How did Romney benefit from allegedly lying at the time? He already had a long record at Bain that class warriors could exploit politically if/when he ran for office in the future. If he was that concerned about private equity as a political liability, he simply would have quit the firm in 1999. Lord knows, he had enough money saved up by then not to have to worry about retirement. Occam’s Razor suggests a much simpler explanation: He expected to return to Bain at some point and didn’t see the need to undertake a formal separation. So he removed himself from operations — likely to reduce the risk of any potential conflict of interest between his Olympics work and Bain’s dealings — and remained nominally in charge. Scandal. But let’s not devote more time to this story than it deserves: Greg Sargent and NBC have already moved on from the actual facts to the “larger truth” narrative, i.e. that this attack line is golden because it makes Romney look shady even if it’s, er, not actually true. Just like the stern warnings about “extreme conservative rhetoric” after the Tucson shooting last year, the whole thing’s based on a lie but will be hammered by Democrats anyway because it’s potentially really politically useful to them.
I’ve got a few updates coming. While you wait, read those FactCheck and WaPo pieces I linked.

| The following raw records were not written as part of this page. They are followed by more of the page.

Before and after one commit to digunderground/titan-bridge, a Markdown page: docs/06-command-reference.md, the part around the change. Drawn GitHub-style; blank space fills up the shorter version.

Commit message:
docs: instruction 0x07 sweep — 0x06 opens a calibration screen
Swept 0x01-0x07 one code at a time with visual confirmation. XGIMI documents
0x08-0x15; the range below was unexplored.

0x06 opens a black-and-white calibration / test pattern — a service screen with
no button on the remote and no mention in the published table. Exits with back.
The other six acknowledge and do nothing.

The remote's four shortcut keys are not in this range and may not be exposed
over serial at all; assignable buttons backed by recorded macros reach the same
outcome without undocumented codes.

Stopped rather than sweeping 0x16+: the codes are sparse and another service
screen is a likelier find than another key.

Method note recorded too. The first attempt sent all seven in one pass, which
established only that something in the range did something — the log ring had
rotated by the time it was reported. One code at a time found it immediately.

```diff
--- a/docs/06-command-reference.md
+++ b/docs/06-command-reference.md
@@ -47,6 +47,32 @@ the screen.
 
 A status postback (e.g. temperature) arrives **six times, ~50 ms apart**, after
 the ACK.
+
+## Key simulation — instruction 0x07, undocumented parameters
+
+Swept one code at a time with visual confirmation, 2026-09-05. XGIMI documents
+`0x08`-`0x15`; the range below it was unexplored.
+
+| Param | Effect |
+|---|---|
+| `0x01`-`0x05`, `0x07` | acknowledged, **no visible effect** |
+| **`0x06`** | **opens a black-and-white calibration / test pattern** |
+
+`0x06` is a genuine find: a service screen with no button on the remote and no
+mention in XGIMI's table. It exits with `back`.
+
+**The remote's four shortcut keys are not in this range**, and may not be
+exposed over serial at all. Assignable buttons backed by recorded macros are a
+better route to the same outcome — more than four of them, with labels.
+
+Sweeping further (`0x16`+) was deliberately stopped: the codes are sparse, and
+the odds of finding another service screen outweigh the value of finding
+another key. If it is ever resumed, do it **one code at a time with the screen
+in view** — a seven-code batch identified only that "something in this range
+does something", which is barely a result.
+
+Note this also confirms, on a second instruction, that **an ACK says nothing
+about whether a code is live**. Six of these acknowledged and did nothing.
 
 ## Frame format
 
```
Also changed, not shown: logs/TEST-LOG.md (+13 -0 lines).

Update: A good catch by Legal Insurrection. Not only is the “when did Romney quit Bain?” attack line old enough to have appeared in McCain’s 2007 oppo research file on Mitt, the information in that file actually came from a 2002 story in — ta da — the Boston Globe, the source of today’s supposed “bombshell.” The Globe’s recycling its own reporting as a “scoop” in the interest of helping Obama. Even worse, the Globe recently published a biography on Romney — and its narrative of what happened when he left Bain differs from the current version. Per WaPo:
The [Globe’s] story seems to hinge on a quote from a former Securities and Exchange Commission member, which would have more credibility if the Globe had disclosed she was a regular contributor to Democrats. (Interestingly, “The Real Romney,” a book on the former Massachusetts governor, by Boston Globe reporters, states clearly that he left Bain when he went to run the Olympics and details the turmoil that ensued when he suddenly quit, nearly breaking up the partnership).

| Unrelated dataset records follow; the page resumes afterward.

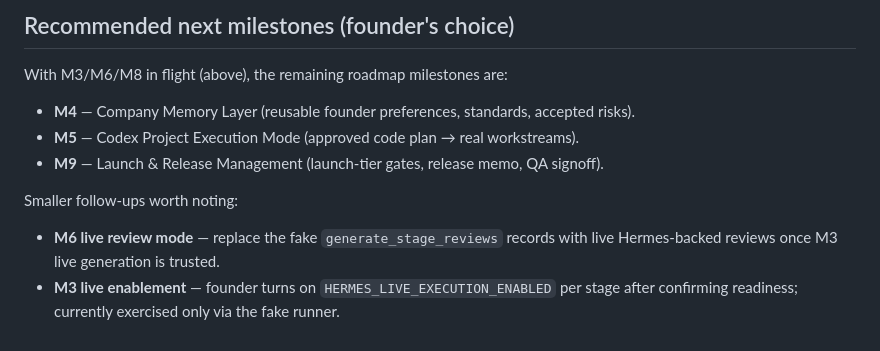
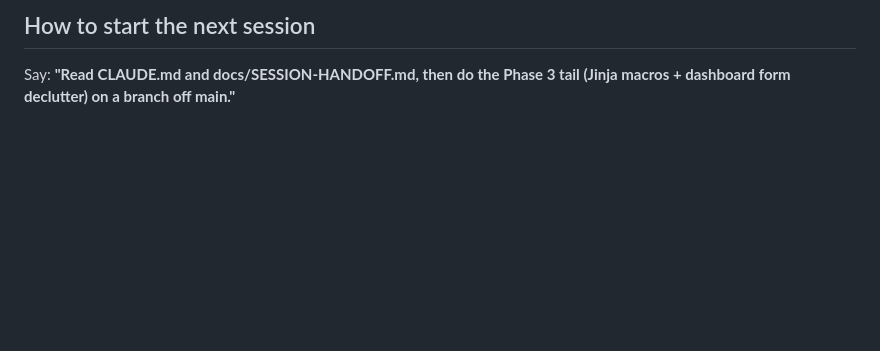
Before and after one commit to PranayS676/pramana-hermes-company-os, a Markdown page: docs/SESSION-HANDOFF.md, the part around one of its changes. GitHub-like rendering; blank space fills up the shorter version.

Commit message:
docs: session handoff for Phases 0-3 + remaining Phase 3 tail
Co-Authored-By: Claude Opus 4.8 <noreply@anthropic.com>

```diff
--- a/docs/SESSION-HANDOFF.md
+++ b/docs/SESSION-HANDOFF.md
@@ -70,15 +88,4 @@ Full suite: **491 tests passing**. All live paths default-off and founder-gated.
 
-## Recommended next milestones (founder's choice)
-
-With M3/M6/M8 in flight (above), the remaining roadmap milestones are:
-
-- **M4** — Company Memory Layer (reusable founder preferences, standards, accepted risks).
-- **M5** — Codex Project Execution Mode (approved code plan → real workstreams).
-- **M9** — Launch & Release Management (launch-tier gates, release memo, QA signoff).
-
-Smaller follow-ups worth noting:
-
-- **M6 live review mode** — replace the fake `generate_stage_reviews` records with live
-  Hermes-backed reviews once M3 live generation is trusted.
-- **M3 live enablement** — founder turns on `HERMES_LIVE_EXECUTION_ENABLED` per stage after
-  confirming readiness; currently exercised only via the fake runner.
+## How to start the next session
+Say: **"Read CLAUDE.md and docs/SESSION-HANDOFF.md, then do the Phase 3 tail (Jinja macros +
+dashboard form declutter) on a branch off main."**
```
Also changed, not shown: other parts of docs/SESSION-HANDOFF.md (+74 -56 lines).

So they’re recycling “helpful” details and hiding unhelpful ones. Good work, guys.
Update: Dave Weigel writes, “Sure, Romney’s name appeared on Bain’s SEC filings. But he didn’t make Bain’s decisions. He only benefited financially from them. Now you see why the Obama campaign thinks it can drag this out over weeks and months.” Yes, but we already knew that. One of the ironies of this story is that Romney’s opponents already have a way to tie him to Bain’s post-1999 record, irrespective of whether he quit day-to-day operations at the time. Remember this NYT piece from last December describing how Romney’s retirement deal with Bain granted him a share of profits on deals made through 2009? He was still receiving some of those profits last year because some of the deals hadn’t wound down yet. If the touchstone here is Romney making money off of Bain’s work rather than Romney directing Bain’s operations, then Democrats don’t need the Globe story.